Yes, wedding planners come with many advantages but most people find that they want, or prefer, to plan their wedding themselves. However, even if you decide to skip the planner, you’ll definitely want a day-of coordinator. These coordinators meet with you days or weeks before the big day and take down every detail of your wedding. They take your schedule, the info for your vendors, make notes on what kind of setup you need, and then... they make it happen.
My wedding was pretty simple, all things considered, and while I knew I’d be busy with hair and makeup before the ceremony, I thought I could recruit bridesmaids to do all the little things that needed to be done, like place centerpieces on tables, set out the guest book, and show the baker where to put the cake. But I realized really quickly that this plan wasn’t going to happen. I needed a professional to handle anything that might go wrong, someone not in my family or friend group, who was going to be able to make sure everything was on time — and without needing to miss some group photos to do it.

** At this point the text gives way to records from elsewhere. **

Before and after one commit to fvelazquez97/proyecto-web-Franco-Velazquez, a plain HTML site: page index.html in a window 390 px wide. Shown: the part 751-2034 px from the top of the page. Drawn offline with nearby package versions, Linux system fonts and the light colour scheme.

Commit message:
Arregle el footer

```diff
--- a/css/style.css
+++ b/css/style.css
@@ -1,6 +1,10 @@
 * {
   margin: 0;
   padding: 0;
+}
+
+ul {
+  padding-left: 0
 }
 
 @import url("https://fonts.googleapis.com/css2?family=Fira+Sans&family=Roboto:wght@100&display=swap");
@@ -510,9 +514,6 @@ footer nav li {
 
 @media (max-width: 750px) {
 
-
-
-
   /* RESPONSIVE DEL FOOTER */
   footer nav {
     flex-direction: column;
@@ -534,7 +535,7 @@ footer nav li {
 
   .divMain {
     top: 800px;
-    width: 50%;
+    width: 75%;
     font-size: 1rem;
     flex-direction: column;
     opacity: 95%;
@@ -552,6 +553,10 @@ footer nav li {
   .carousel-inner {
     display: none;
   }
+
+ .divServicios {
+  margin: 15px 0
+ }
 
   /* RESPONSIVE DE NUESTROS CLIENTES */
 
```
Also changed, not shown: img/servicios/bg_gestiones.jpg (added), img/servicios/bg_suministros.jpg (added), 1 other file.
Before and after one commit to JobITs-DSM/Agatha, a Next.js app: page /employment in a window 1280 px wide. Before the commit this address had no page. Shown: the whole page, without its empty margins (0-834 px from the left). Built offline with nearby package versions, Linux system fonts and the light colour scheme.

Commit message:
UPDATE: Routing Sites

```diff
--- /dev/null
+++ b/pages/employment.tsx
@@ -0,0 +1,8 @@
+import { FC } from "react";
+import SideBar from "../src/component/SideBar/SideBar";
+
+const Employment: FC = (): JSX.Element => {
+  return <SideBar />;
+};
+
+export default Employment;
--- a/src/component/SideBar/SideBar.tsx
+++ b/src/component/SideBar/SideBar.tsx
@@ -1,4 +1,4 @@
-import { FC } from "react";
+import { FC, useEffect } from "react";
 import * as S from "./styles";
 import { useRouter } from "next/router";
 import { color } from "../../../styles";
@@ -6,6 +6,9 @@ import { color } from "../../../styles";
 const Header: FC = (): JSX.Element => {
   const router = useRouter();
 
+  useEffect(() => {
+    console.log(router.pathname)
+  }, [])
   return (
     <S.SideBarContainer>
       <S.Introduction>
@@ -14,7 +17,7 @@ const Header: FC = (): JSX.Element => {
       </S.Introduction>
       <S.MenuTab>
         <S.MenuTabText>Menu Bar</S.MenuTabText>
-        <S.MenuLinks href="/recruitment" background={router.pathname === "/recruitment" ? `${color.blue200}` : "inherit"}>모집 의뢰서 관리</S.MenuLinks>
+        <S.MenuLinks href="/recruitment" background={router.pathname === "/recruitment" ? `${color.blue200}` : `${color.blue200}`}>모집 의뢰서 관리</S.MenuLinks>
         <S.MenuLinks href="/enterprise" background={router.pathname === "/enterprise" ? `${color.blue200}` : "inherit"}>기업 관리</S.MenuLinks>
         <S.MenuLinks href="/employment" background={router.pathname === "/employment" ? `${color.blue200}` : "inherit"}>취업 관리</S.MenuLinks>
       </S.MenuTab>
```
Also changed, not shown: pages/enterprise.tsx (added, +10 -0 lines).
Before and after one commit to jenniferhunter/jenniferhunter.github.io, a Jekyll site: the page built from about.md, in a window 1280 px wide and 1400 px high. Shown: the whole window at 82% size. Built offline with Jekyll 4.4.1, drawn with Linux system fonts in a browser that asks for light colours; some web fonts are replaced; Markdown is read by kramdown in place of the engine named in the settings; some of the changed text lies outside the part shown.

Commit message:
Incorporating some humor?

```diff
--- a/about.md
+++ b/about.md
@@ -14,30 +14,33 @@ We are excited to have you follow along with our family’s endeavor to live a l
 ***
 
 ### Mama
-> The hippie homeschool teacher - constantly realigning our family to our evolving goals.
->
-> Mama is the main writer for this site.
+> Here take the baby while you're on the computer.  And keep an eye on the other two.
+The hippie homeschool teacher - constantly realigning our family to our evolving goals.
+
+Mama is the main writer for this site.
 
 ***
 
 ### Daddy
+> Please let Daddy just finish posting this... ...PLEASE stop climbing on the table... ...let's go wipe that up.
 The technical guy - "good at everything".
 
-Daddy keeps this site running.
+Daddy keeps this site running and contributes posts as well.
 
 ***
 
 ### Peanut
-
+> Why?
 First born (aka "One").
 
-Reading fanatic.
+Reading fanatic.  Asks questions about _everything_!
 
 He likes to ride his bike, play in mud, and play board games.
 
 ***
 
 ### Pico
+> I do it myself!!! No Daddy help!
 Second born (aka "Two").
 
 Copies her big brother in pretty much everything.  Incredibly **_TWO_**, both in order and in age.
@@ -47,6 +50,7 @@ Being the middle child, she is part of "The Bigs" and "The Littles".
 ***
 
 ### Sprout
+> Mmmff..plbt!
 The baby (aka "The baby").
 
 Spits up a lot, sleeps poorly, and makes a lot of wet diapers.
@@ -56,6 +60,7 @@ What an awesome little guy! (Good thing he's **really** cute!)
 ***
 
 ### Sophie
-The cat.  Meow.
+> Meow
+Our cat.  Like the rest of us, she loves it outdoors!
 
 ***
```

Image by Ben Rosett via Upsplash
Maybe this tip is a little too trendy, as it seems every wedding has an old mirror painted and repurposed as a sign, but this DIY trick can save a lot of money and hassle.
While you might think of it as just one more thing to make, signs can be very helpful to guests. Signs let them know the schedule for the evening, where to go for cocktail hour and where to put gifts. Repurposing a mirror, or a piece of wood, can make for a great, inexpensive solution.
Image by Scott Webb via Upsplash
You'll hear people tell you to make a rain plan, and that’s smart. If you don't have a back up plan for your outside ceremony or a place for people to park that isn't in covered in dirt (now mud), you could have home pretty unhappy guests.
But, you’ll want to make plans for if there is a lot of wind or a big heat wave, too. If it's a particularly windy day, get some small weights for your veil and maybe even for your outside decor. If it’s a hot day, get some ice water to put out before your ceremony and buy some paper fans for your guests to cool off.
Image by Emily Gouker via Upsplash
A lot of brides and grooms get new shoes for their wedding day. And why not? New shoes are clean and look good in pictures. But since the soles on new shoes aren't scuffed up yet, you could be slipping on all those slick floors. To avoid any embarrassing fumbles, rub the bottom of your shoes with sandpaper before the wedding. It will give your shoes better grip and will ease your mind.
Speaking of shoes, don't force yourself to wear those six-inch heels all night, in fact, after a few glasses of champagne, you might not want to. Consider buying a smaller set of heels (or even a cute pair of tennis shoes) to change into after the first dance and hide them under your sweetheart table. This way you’re comfortable, but discreet about it, and you don’t have to start your honeymoon with achy feet.
While you're at it, hide some lipstick at your table, too. This way, you can re-apply after eating without needing to schlepp up to the bridal suite.
@everythingcaptured Edward Cisneros
Before you order two hundred sparklers or six pounds of confetti for your big exit, ask your wedding venue what they allow for grand exits. Many places don't let guests light sparklers for fear of fire and some don’t allow confetti because of the cleanup.
Make sure your venue is okay with whatever it is you're thinking about, and if they’re not, ask for suggestions for what to do instead.
@thomasae Thomas AE
After your wedding, you might not know what to you with your bouquet. You don't want to just throw it away, but you know it’ll start to wilt in no time.
The day after your wedding, take apart your bouquet and press the flowers into a magazine or book. Let them dry, and when you get your wedding photos, print some out and put them, with the pressed flowers, in a double glass frame.